**THE DATA**.
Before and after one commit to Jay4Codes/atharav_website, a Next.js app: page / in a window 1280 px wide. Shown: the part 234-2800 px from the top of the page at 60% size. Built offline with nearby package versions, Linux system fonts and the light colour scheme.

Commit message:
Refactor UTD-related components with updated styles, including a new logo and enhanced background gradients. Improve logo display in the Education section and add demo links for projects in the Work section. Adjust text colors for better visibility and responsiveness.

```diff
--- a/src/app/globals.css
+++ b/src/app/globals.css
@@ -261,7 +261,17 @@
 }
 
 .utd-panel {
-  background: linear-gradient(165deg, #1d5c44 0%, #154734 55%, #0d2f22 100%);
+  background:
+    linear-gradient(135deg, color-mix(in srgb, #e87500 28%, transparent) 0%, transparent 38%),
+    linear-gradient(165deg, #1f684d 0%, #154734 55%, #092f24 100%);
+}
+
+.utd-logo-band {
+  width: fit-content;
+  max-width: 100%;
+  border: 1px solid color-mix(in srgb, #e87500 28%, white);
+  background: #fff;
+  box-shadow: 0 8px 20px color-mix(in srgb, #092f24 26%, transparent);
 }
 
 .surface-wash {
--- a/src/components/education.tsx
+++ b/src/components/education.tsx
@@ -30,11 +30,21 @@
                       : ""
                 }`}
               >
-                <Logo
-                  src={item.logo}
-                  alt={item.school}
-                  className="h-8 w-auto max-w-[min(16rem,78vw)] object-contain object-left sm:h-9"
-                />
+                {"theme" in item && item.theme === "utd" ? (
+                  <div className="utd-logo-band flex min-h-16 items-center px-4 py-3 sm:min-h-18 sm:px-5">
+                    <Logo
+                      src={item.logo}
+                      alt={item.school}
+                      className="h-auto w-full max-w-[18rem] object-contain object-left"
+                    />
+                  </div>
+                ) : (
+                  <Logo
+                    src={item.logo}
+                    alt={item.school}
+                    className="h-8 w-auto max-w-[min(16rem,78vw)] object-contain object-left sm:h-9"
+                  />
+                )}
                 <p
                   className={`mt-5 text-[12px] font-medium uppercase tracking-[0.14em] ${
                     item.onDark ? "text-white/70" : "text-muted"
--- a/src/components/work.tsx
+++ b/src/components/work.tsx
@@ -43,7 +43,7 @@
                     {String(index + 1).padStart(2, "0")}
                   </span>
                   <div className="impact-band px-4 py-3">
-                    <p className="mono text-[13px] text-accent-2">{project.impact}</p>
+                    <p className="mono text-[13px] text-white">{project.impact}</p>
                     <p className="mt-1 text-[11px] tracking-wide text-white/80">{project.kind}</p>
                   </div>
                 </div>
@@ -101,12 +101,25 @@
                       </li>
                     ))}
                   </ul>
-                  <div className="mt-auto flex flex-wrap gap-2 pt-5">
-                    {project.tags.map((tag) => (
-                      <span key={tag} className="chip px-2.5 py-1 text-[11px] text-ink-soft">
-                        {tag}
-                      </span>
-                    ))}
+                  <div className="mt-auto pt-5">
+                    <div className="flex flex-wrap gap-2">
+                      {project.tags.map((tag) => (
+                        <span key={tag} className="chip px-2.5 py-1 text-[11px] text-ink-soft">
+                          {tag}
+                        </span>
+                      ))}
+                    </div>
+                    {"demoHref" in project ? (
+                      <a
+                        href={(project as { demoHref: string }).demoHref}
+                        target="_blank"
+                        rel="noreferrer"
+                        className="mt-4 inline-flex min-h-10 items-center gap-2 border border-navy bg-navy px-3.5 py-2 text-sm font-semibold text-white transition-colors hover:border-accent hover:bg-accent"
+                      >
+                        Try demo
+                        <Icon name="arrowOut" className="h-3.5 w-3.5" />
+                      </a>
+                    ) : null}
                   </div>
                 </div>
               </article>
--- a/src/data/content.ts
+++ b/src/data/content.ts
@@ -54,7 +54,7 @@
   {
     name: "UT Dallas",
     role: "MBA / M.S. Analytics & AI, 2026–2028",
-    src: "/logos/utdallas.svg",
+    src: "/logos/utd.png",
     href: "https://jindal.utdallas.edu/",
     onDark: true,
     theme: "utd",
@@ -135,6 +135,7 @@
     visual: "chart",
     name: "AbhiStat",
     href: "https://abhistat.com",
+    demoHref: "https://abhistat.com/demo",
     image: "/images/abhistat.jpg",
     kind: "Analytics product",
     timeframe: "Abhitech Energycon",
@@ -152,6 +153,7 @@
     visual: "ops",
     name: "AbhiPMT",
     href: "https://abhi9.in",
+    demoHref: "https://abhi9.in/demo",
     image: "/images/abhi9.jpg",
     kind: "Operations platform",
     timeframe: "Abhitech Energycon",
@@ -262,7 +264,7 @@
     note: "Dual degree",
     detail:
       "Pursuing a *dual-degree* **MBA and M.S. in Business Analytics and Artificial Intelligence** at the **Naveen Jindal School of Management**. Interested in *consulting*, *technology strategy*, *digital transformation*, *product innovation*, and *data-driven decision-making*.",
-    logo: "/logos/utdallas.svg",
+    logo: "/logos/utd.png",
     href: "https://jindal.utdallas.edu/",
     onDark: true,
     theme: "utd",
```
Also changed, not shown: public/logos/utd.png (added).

**TASK PROMPT**. Return every line in the listing that contains the word "tags".

**TASK RESPONSE**.
-                    {project.tags.map((tag) => (
+                      {project.tags.map((tag) => (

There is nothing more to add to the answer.